Tech startup success; big ideas don’t matter – taking action does

Megan Caywood is Chief Platform Officer at Starling Bank in the UK, a financial tech company revolutionising the personal banking experience and turning the industry inside out. Megan started out studying cognitive neuroscience but fell in love with tech after starting a business with a friend. She went on to work with two of the world’s largest financial tech companies, Xero and Intuit, before joining Starling. 

In this week’s Success Stories episode, Megan shares with Catherine Robson what the future of banking looks like and why taking action and not waiting to be chosen is the key to getting ahead in your career.


Starling Bank is one the UK’s most innovative financial tech companies and part of a wave of new grassroots ‘challenger’ banks leading a technology revolution in the industry.
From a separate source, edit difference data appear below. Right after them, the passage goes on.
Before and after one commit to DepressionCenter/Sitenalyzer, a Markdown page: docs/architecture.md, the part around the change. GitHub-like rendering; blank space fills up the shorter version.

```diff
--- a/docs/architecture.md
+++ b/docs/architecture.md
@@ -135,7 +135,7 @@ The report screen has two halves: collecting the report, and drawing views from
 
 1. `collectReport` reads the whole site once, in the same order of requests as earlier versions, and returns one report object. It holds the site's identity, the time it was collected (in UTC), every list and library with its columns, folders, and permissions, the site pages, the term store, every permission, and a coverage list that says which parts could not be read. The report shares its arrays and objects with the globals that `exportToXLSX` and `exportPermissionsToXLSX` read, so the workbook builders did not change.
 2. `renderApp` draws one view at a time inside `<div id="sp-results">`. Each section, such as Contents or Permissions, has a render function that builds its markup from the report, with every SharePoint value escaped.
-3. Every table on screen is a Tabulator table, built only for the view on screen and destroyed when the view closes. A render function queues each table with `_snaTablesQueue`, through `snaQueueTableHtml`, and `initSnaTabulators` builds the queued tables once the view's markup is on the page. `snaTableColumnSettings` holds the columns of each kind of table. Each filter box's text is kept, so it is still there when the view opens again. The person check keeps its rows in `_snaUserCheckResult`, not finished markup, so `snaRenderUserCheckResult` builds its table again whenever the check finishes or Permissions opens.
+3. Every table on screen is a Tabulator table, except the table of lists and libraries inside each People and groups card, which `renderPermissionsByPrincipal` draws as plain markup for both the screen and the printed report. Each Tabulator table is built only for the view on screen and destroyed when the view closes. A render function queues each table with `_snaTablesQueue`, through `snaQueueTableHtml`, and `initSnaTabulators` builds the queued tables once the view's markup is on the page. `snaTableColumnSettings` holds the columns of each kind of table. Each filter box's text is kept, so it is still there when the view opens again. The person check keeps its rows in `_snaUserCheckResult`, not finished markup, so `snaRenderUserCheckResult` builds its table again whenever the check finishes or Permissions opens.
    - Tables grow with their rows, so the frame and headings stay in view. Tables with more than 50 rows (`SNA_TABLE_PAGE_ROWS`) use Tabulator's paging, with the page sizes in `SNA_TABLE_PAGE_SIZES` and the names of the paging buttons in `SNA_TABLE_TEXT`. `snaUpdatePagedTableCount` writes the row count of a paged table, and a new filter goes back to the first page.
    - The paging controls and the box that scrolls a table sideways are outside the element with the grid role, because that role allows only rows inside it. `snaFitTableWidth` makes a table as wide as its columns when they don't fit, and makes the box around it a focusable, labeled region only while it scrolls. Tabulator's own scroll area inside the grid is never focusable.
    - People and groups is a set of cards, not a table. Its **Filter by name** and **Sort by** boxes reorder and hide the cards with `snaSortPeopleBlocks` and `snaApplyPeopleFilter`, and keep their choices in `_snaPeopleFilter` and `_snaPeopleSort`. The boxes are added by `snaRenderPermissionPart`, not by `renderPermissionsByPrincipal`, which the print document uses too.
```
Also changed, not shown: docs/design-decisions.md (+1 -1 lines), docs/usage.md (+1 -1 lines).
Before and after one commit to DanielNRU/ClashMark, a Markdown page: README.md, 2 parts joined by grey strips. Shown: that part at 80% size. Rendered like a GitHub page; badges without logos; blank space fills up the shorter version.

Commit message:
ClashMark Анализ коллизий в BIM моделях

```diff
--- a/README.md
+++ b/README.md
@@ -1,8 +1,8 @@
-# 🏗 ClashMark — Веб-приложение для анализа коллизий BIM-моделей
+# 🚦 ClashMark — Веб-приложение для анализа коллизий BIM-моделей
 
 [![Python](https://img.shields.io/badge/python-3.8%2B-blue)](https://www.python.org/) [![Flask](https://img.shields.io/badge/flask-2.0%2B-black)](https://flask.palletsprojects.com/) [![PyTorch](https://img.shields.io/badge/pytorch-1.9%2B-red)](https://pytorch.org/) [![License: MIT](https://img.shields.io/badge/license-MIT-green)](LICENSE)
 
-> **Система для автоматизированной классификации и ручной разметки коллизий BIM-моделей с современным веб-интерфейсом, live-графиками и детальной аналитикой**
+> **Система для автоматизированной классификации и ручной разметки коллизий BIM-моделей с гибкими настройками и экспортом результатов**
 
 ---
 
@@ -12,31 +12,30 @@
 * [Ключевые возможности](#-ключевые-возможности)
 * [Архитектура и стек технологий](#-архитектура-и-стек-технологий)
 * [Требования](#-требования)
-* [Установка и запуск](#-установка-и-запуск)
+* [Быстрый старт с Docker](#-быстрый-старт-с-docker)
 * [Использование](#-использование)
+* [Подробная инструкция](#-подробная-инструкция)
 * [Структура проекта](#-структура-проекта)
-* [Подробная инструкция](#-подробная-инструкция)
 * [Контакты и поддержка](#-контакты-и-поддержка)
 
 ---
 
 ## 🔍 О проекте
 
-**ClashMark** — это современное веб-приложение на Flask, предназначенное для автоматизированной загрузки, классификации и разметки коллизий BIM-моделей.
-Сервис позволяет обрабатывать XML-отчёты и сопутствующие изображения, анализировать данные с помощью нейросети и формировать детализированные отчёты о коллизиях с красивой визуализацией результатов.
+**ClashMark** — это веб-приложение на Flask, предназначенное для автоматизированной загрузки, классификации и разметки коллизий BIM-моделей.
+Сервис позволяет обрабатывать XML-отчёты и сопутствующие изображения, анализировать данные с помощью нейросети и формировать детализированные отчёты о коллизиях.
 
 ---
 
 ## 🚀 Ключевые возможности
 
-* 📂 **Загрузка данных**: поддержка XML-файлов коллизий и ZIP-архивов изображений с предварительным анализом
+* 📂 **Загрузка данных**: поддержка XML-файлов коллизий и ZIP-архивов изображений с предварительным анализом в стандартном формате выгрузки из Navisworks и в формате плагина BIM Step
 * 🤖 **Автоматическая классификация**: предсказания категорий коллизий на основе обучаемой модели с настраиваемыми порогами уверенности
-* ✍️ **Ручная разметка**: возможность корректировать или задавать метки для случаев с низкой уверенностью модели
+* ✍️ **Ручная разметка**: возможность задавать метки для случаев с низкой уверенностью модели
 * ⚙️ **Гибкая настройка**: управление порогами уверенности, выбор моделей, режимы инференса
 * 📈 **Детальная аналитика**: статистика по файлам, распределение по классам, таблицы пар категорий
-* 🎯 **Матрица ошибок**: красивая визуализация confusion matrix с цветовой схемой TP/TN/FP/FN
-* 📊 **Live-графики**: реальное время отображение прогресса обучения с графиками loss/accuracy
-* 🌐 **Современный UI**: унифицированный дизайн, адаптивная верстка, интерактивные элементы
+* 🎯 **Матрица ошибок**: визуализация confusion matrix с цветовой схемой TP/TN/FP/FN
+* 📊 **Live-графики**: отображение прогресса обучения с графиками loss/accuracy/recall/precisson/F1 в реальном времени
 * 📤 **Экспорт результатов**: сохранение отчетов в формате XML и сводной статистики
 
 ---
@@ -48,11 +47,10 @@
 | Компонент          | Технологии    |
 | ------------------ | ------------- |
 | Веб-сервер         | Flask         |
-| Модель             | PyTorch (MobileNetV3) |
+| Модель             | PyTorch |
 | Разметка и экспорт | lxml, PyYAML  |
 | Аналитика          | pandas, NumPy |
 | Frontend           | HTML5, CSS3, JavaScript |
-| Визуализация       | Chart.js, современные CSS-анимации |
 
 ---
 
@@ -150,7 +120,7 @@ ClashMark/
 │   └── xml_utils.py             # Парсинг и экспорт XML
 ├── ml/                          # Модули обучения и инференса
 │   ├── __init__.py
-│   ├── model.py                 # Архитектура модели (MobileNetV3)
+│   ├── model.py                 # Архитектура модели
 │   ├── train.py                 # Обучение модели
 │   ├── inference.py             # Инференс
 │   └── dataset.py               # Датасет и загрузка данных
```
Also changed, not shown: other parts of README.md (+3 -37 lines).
A digital bank with no physical branch locations, Starling’s services are delivered solely through a mobile app. The disruptive technology is set to turn the traditional banking service model on its head.

“Technology is shifting what’s possible and shifting consumer expectations, banks will increasingly have to figure out how to disrupt themselves to stay competitive. Everyone kind of calls it the Netflix moment for banking,” says Megan.

Instead of building out a suite of traditional banking products, Starling relies on its marketplace, an “app store of financial services products” to service the other financial needs of its customers, like mortgage and wealth management products.

“Rather than having to build out and reinvent the wheel for each of those specific verticals, instead, we could integrate them,” explains Megan. This frees up Starling to be laser-focused on doing one thing really well; everyday transactional banking. 

It’s a model that keeps Starling agile and able to move swiftly to keep up with evolving customer expectations and technology.

This marketplace of financial products also amplifies consumer choice and allows for multiple financial transactions across various providers to integrate seamlessly in one platform; all viewed by the customer on a single dashboard.

She’s found herself at the centre of a global shift in banking technology, but Megan didn’t always have her sights set on a career in tech. Studying cognitive neuroscience as an undergrad at Pepperdine University, she also did a research internship at Yale but decided tech was the place for her when she founded a business with a friend at University.

“I’d never worked in software development but it was so creative, so agile and collaborative in this small cross-functional team, and I loved it,” she recalls.

She landed a job at fintech company Intuit, an accounting platform known globally for their staple software QuickBooks. With no tech or coding background, being paired with a VP mentor helped her get a handle on things quickly. Finding the right mentor is critical for startup founders, believes Megan.

“If you find someone who’s done what you want to do, you don’t have to make all the mistakes yourself. You can learn from their experience, which is really helpful and inspiring”.

Megan is the poster child of leading with initiative and making moves to steer her career it the direction she wants to go. At Inuit, she was keen to work on the company’s leading initiative at the time, so she scoped the project and developed a strategy before even landing the role as product manager.

“They probably thought I was crazy, but they ended up giving me the position,” she says.

This idea of just taking action and going after what you want is Megan’s advice for startup founders too. Big ideas aren’t enough, it’s the execution that counts.

“Just start taking action to move in a direction. Don’t just kind of wait until all the stars align and everything is perfectly mapped out,” she says. 

The frenetic ‘move fast and break stuff’ culture in the tech startup world isn’t for entrepreneurs without stamina or who aren’t prepared to give up a balanced life, at least for a little while.

“Balance is hard in a startup. Maybe that’s one thing to concede if you want to be entrepreneurial, maybe for a period of time you won’t have balance. For me, I think it’s important to carve out periods of time that are just for you”.

Although she admits she’s not great switching off when it comes to email, when she does carve out time for herself, it looks like being outdoors; running and hiking with her husband.

Megan recommends The Lean Start Up from Eric Ries and The Hard Thing About Hard Things; Building A Business When There Are No Easy Answers from Ben Horowitz one of Silicon Valley’s most respected entrepreneurs.